· Turnovers were a major second half issue: Indiana did a solid job taking care of the ball through the game’s first 20 minutes. The Hoosiers had just five first-half miscues for a turnover percentage of 15. The second half was a different story as Indiana had 11 turnovers and finished the game with a turnover percentage of 25.2.
Like many of Indiana’s road games this season, Saturday’s performance against Minnesota was a tale of two halves.
There was the first, in which Indiana built a double-digit lead for its second straight road game and appeared on its way to just its third win away from Assembly Hall this season.
And then there was the second, in which a collapse once again doomed the Hoosiers (14-9, 4-6), this time in a 66-60 loss at the hands of the Golden Gophers (16-8, 5-6) in Williams Arena.
“We had some turnovers in the second half, and we had some awareness issues at the end of possessions,” Indiana coach Tom Crean said. “And that’s what it was more than anything else. And in this league, it’s not possession-by-possession, it’s a pass-to-pass league.”
Indeed, such slim margins for error have been the difference makers for the Hoosiers in their first 23 games this season. At Penn State on Jan. 8, the Hoosiers trailed by as many as 15 points but limited mistakes in a second-half comeback victory, their only true road win of the season.
At Nebraska only two Thursdays ago, the Hoosiers led by 16 points but allowed the Cornhuskers to shoot a 66.7 percent effective field goal percentage in the second half in a 60-55 loss.
Tom Crean met with the media following Indiana’s 66-60 loss to Minnesota on Saturday night at Williams Arena.
Watch his postgame comments in the media player below:
Video courtesy of J.B. Bauer of LateNightHoops.com.
Noah Vonleh (12 points, 12 rebounds) and Troy Williams (11 points, three rebounds) met with the media following Indiana’s 66-60 loss to Minnesota on Saturday night at Williams Arena.
Watch their postgame comments in the media player below:

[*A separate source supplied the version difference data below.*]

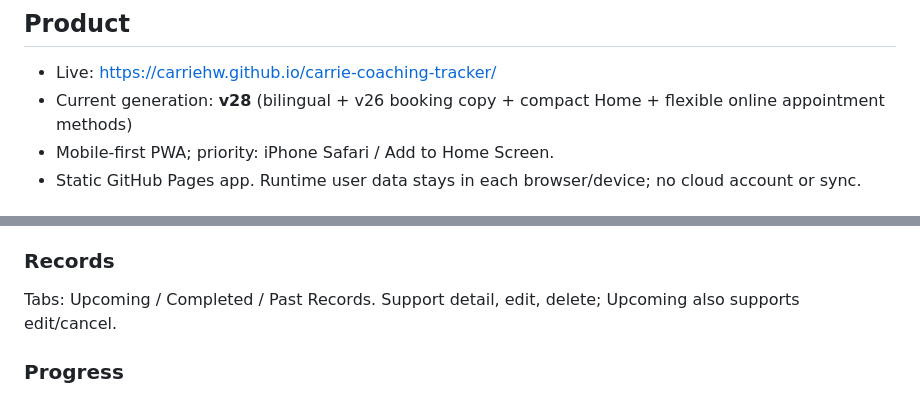
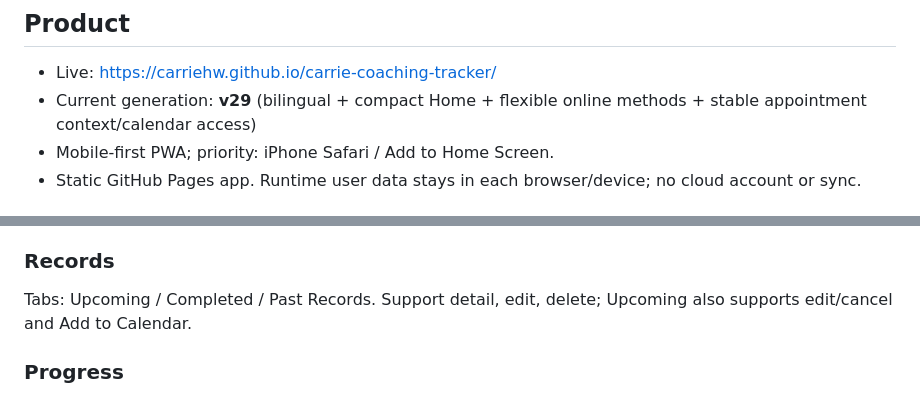
Before and after one commit to carriehw/carrie-coaching-tracker, a Markdown page: PROJECT_SPEC.md, 2 parts joined by grey strips. Drawn GitHub-style.

```diff
--- a/PROJECT_SPEC.md
+++ b/PROJECT_SPEC.md
@@ -4,7 +4,7 @@
 
 ## Product
 - Live: https://carriehw.github.io/carrie-coaching-tracker/
-- Current generation: **v28** (bilingual + v26 booking copy + compact Home + flexible online appointment methods)
+- Current generation: **v29** (bilingual + compact Home + flexible online methods + stable appointment context/calendar access)
 - Mobile-first PWA; priority: iPhone Safari / Add to Home Screen.
 - Static GitHub Pages app. Runtime user data stays in each browser/device; no cloud account or sync.
 
@@ -56,7 +66,7 @@ Keep: actual duration, topic, paid/exchange vs free, payment/exchange method, op
 Keep: name, phone, role, date, optional start time, actual duration, format, location/link, topic, historical hour category, payment/exchange method, recording, consent, feedback, reflection. Never count it again toward totals.
 
 ### Records
-Tabs: Upcoming / Completed / Past Records. Support detail, edit, delete; Upcoming also supports edit/cancel.
+Tabs: Upcoming / Completed / Past Records. Support detail, edit, delete; Upcoming also supports edit/cancel and Add to Calendar.
 
 ### Progress
 Keep: total/100, paid-exchange/75, free hours, completed sessions, recorded Coachees, app-added hours, past-record count, reconstruction progress, Coachees/8, recent detailed hours/25. Do not claim full ACC eligibility from opening lump-sum hours alone.
```
Also changed, not shown: other parts of PROJECT_SPEC.md (+16 -6 lines).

Video courtesy of J.B. Bauer of LateNightHoops.com.
Thoughts on 66-60 loss to Minnesota:
The record skips once more on the road in the second half, and with it came another loss in a game Indiana controlled.
This was a near repeat of the Nebraska game. A strong offensive first half from Indiana and a lead at the break, followed by a meltdown over the final 20 minutes that leaves you shaking your head. The Hoosiers had Troy Williams go to work right away on Joey King. He scored Indiana’s first nine points. Whether zone or man-to-man, Indiana didn’t have much issue with Minnesota’s defense and scored 1.09 points per possession in the first 20. Jeremy Hollowell was active and engaged.
They cleaned up the glass on the offensive end and got second-chance points. Yogi Ferrell pumped in 10 of his own. The Hoosiers withstood two 7-0 runs from Minnesota and limited time from Noah Vonleh, who sat the last 9:21 of the half with two fouls, to take a 36-30 lead into halftime. They turned the ball over just five times. The Barn rarely sprung to life.
But in the second half, the script flipped. Troy Williams turned the ball over on Indiana’s first possession — after he turned the ball over late in the first half — and that would set the tone. Eleven turnovers in the second half saw Indiana’s turnover percentage balloon to 25.2 percent for the contest, as it wasted possession after possession. Stanford Robinson (three turnovers, zero points) fumbled the ball away in the lane on a few occasions. Noah Vonleh (three turnovers) had issues passing the ball out of the post.
Minnesota’s defense got into the Hoosiers much more in the second half, got a bit more handsy, a bit more physical and Indiana just couldn’t counter. Minnesota got some good looks on pick and rolls down the middle of the lane, got some luck (banked 3-pointer) and DeAndre Mathieu’s (16 points, five assists) speed gave Indiana some issues.